Work continues on the next issue of Turbulent Times, but knackeredness and other battles are taking priority.
You can even see a photo of the shop interior, with my fanzine in it here.
Introduction to the piece:
Nomex should need no introduction to Datacide readers, but here goes anyway. One of the organisers of the seminal “Dead by Dawn” parties held in the mid nineties at Brixton’s 121 Centre, Nomex contributed visuals, abstract/harsh performances and much more besides.
His releases on his own Adverse label have included everything from vinyl abuse to the sounds of bones in the Paris catacombs. The Nomex discography also includes output on Praxis, Cavage, and Reverse amongst others. Despite performing across the globe (from Teknivals to art galleries) he is still a purposely-obscure figure to most. What follows is the only print interview I am aware of.
1. Sleaford Mods “Austerity Dogs” (Harbinger Sound)
2. Hacker Farm “UHF” (Exotic Pylon)
3. Manix “Living In The Past” (Reinforced)
4. Major Lazer “Free The Universe” (Secretly Canadian)
5. GRMMSK “The End Prophecies” (Libertatia Overseas Trading)
6. various artists “The Outer Church” compilation (Front and Follow)
7. Ceramic Hobs “Spiritworld Circle Jerk” (Must Die)
8. various artists “Noise In Opposition” compilation vols 1 and 2 (Noise In Opposition)

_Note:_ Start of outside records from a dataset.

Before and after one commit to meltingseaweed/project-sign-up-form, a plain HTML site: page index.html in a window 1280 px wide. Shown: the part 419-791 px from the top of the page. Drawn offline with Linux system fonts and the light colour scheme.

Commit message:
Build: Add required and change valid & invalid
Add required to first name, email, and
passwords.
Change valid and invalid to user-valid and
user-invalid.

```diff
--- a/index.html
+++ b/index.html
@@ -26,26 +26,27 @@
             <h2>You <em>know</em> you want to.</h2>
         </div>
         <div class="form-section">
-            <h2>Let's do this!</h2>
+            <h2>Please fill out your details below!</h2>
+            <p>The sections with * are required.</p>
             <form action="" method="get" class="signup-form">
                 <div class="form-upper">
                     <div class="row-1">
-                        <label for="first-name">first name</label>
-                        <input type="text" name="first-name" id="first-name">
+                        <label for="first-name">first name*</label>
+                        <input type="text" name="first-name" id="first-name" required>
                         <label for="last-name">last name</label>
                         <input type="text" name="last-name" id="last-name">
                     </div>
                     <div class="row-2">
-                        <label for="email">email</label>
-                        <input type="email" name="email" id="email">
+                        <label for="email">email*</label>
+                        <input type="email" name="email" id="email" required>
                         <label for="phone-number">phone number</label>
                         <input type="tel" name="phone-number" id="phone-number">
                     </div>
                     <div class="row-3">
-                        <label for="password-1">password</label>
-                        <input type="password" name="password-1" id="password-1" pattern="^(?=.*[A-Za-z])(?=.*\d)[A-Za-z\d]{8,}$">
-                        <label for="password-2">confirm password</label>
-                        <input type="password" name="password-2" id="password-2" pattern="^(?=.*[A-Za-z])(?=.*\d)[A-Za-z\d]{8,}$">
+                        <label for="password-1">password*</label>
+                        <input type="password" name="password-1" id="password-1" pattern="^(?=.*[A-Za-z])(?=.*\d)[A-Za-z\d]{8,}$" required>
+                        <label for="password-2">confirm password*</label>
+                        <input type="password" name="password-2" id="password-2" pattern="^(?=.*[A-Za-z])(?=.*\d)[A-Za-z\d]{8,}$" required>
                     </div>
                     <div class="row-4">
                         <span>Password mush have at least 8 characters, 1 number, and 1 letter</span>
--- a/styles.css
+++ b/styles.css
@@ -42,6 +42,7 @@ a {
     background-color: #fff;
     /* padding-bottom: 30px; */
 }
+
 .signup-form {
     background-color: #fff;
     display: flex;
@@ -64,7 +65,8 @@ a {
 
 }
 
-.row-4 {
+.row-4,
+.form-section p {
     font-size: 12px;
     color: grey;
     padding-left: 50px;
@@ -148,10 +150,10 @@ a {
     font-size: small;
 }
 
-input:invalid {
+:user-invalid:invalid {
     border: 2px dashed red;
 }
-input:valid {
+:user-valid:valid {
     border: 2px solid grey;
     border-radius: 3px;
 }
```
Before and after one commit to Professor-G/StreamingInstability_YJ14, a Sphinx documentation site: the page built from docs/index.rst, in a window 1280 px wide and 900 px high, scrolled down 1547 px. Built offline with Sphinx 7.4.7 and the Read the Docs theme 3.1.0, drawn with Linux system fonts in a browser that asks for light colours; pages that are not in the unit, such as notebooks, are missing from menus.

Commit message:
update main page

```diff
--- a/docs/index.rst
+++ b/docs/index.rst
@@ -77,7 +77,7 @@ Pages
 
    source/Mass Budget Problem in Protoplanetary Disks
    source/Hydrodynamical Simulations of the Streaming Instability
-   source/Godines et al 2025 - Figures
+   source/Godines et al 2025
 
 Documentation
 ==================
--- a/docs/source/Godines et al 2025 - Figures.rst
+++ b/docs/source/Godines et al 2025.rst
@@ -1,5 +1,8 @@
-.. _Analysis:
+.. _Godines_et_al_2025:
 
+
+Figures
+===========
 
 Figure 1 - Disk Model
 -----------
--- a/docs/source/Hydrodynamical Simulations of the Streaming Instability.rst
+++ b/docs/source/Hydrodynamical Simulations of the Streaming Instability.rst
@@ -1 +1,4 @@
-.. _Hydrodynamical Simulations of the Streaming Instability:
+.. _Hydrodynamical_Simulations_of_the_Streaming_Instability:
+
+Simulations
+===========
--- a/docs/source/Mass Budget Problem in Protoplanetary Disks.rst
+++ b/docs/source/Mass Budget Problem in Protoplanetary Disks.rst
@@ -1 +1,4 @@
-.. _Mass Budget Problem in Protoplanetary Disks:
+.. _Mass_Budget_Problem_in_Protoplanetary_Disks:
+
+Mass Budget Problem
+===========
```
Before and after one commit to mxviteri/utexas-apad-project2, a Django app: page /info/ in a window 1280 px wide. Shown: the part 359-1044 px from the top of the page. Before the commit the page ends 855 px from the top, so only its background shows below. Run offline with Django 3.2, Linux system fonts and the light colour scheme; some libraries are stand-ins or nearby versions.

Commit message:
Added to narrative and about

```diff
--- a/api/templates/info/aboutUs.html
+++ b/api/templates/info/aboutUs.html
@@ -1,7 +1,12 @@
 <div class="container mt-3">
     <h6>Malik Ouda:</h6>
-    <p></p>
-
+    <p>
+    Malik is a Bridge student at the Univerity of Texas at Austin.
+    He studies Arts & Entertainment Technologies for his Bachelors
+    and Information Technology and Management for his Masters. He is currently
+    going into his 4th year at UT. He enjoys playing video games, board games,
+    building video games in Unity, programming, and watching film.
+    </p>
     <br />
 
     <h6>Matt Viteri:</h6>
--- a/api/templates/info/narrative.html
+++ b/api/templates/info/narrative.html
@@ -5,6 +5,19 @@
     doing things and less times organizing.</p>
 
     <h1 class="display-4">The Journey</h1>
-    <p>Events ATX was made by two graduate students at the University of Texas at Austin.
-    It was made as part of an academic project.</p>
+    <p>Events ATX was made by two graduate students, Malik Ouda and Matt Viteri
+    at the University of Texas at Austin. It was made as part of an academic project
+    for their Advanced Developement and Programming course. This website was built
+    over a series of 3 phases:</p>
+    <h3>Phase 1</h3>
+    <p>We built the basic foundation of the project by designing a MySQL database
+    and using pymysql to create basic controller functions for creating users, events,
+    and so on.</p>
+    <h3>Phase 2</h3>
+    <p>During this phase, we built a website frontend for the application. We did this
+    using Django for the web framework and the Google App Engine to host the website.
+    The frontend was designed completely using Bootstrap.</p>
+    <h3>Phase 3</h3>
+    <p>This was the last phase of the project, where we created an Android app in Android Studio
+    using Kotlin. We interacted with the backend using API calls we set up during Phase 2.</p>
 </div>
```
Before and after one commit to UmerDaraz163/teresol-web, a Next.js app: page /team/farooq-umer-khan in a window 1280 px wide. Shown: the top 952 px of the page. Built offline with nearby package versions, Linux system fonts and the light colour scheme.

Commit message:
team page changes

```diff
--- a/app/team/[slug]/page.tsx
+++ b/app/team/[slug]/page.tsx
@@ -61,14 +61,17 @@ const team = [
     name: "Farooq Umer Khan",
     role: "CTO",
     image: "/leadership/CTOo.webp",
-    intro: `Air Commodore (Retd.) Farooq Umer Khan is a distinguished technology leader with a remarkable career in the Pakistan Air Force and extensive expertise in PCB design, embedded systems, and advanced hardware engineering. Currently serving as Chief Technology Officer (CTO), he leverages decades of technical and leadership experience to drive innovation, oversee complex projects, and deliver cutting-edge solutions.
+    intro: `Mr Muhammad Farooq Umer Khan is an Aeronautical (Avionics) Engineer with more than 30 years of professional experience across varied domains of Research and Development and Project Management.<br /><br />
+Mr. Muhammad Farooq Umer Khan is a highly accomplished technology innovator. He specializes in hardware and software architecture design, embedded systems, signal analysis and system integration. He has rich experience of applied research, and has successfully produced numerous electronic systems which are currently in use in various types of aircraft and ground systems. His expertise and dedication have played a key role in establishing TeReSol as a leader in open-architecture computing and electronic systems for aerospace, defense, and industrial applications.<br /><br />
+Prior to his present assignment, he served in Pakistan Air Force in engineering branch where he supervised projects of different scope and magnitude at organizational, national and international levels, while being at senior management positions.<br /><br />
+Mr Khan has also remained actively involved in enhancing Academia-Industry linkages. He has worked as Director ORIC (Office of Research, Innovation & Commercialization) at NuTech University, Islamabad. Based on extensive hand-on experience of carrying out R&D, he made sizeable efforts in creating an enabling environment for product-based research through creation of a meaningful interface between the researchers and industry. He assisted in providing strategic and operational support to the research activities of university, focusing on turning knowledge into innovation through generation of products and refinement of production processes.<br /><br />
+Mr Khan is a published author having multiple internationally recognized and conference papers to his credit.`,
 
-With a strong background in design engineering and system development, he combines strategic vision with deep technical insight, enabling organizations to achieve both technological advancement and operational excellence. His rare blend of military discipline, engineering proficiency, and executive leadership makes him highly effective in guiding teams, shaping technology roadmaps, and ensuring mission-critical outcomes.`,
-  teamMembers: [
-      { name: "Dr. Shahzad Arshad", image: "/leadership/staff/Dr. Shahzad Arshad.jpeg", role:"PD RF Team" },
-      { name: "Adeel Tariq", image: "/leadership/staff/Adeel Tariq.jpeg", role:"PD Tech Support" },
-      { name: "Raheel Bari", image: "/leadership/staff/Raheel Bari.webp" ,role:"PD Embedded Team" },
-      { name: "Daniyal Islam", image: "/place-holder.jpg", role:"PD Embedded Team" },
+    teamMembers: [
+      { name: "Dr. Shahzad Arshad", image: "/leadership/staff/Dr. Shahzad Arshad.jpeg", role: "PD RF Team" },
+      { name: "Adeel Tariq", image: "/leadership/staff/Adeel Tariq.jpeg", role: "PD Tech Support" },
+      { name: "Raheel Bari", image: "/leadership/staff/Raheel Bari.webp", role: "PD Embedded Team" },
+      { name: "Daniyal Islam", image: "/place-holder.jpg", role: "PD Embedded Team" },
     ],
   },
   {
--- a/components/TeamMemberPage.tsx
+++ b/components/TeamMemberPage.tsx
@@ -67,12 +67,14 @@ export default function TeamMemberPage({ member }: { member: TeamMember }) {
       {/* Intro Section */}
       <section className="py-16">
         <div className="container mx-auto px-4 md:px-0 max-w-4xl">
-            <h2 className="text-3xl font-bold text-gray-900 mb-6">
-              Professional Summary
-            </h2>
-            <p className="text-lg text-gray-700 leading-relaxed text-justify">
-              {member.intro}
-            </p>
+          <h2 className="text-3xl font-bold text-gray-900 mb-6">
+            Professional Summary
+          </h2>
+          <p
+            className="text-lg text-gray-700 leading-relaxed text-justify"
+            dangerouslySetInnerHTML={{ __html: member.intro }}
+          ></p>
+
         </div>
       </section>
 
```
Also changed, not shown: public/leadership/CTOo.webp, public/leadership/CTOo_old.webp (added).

9. EVOL “Something Inflatable” (Alku)
10. Emmplekz “Your Cart Has Changed” (Mordant Music)